After an electoral cycle full of hate and intolerance, who knew that an unpretentious 30-second Amazon ad could do so much good? You’ve probably seen it: a simple story of a Christian pastor and a Muslim imam having tea, laughing and complaining about their creaky knees. Later, each independently comes up with the ideal gift for the other: kneepads. The final few seconds show the two men putting on their pads and kneeling to pray. The ad is quite effective. Even after repeated viewing, it still brings a tear to my eye.
I’m apparently not alone. The ad has been a viral sensation, with 10 million views on Facebook and nearly 2 million on YouTube, not to mention countless millions on television (Amazon has bought a tremendous amount of airtime for it). News outlets including USA Today, Fortune and CNN took note of its message of the universality of faith and religious tolerance for Muslims.
It’s easy to feel cynical that the real message is to buy things from Amazon, but that ignores that the company had good reason not to release a high-profile plea for tolerance when doing so puts it directly in the president-elect’s crosshairs. During the campaign, Donald Trump called for a ban on any Muslims entering the U.S. He also went after Amazon directly, repeatedly attacking it and its head, Jeff Bezos, saying at one point, “Believe me, if I become president, oh, do they have problems. They’re going to have such problems.” Investors seem to think that Trump will follow through: While the rest of the stock market has gone on a tear since his election, Amazon’s stock has dropped 20 points. And that’s the least of Amazon’s potential problems with Trump, who has said he believes Amazon violates antitrust laws and has hinted he’ll make sure the Justice Department, under his leadership, launches an investigation.

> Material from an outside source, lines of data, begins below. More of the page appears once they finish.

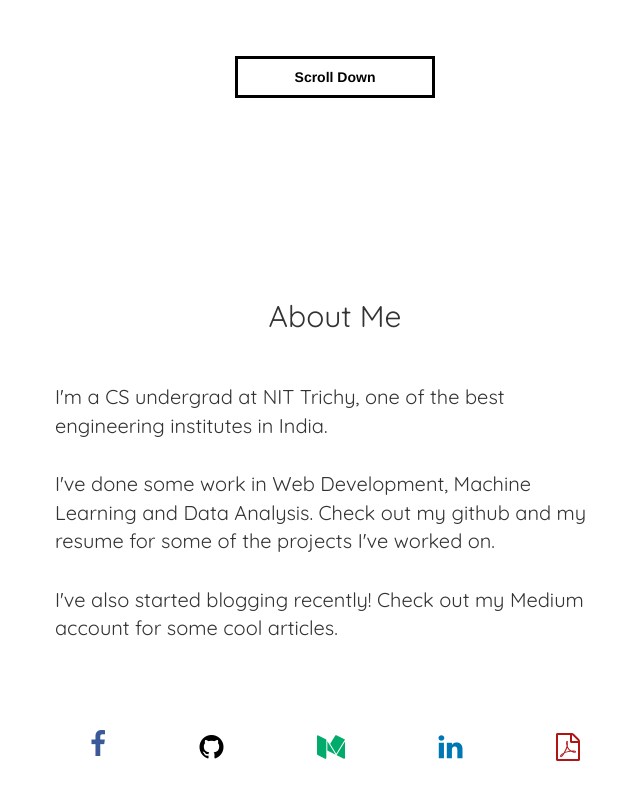
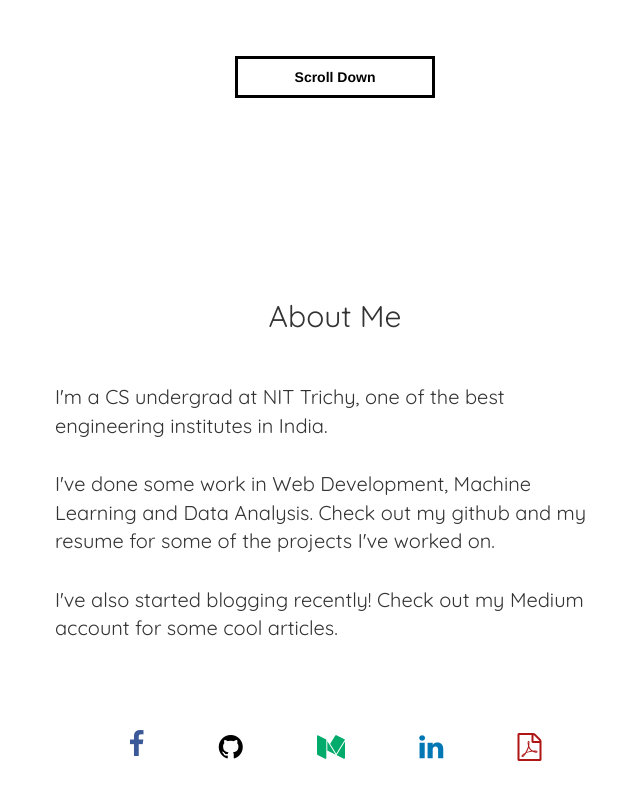
Before and after one commit to akspi/paiakshay998.github.io, a plain HTML site: page index.html in a window 1280 px wide. Shown: the part 520-1320 px from the top of the page, without its empty margins (305-945 px from the left). Drawn offline with nearby package versions, Linux system fonts and the light colour scheme.

Commit message:
fixed excess padding with icons

```diff
--- a/static/style/style.css
+++ b/static/style/style.css
@@ -49,8 +49,8 @@ h1 , h2 , h3{
 }
 
 i{
-	padding-right:7vw;
-		vertical-align: middle;
+	padding-right:5.5vw;
+	vertical-align: middle;
 
 }
 
```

Interestingly, Microsoft’s “Spread Harmony” ad also prominently features Muslims. Both companies are doing the right thing, and other tech companies that like to project a holier-than-thou air of progressiveness and inclusiveness should join them — though it would be even better if they practiced what they preached. Tech firms seem sincere in their efforts to improve their own diversity, but so far success has eluded them. As Patrick Thibodeau reported in Computerworld last May, “Among the top 75 Silicon Valley tech firms, whites make up 47% of the workforce, Asian Americans 41%, Hispanics, 6% and African Americans 3%, according to an analysis by the U.S. Equal Employment Opportunity Commission. … Women account for 30% of the workforce at these 75 firms.” (Figures on the employment of Muslims in the tech sector are difficult to find.)
Still, I don’t think Amazon and Microsoft are being hypocritical, and I don’t think their ads will be ineffective. According to The New York Times, such ads can have effects in the real world. In an article about a wave of ads featuring Muslims in a positive light, it reported, “Several advertising executives likened the movement to the decision by mass marketers to cast same-sex couples and their children in ads for the first time in 2013 and 2014, making inclusion and acceptance a priority over potential criticism from some customers.”
Kevin Brady, an executive creative director at ad agency Droga5, which made a Honey Maid commercial prominently featuring a Muslim family, told the Times, “With the kind of gay parent issue, we’ve gotten a little closer to acceptance, but the Muslim issue in America is still pretty raw for a lot of people. I don’t think it should be, but it’s one that I think brands took an extra step of courage to really go out there with in 2016.”
It’s time for the tech industry as a whole to push back against intolerance, not just against Muslims but also immigrants and anyone else who was targeted during the presidential election campaign. Ads are one way to do it. Another is to refuse to cooperate with any effort to create a database of Muslims in the U.S., as over 3,800 tech professionals have done by signing a petition at Neveragain.tech. As the petition notes, “IBM collaborated to digitize and streamline the Holocaust.” That’s why it’s heartening to read that Facebook, Apple, Google, Twitter, Uber, Microsoft and, yes, IBM have said they will not work on such a project.
That’s even better than a feel-good ad.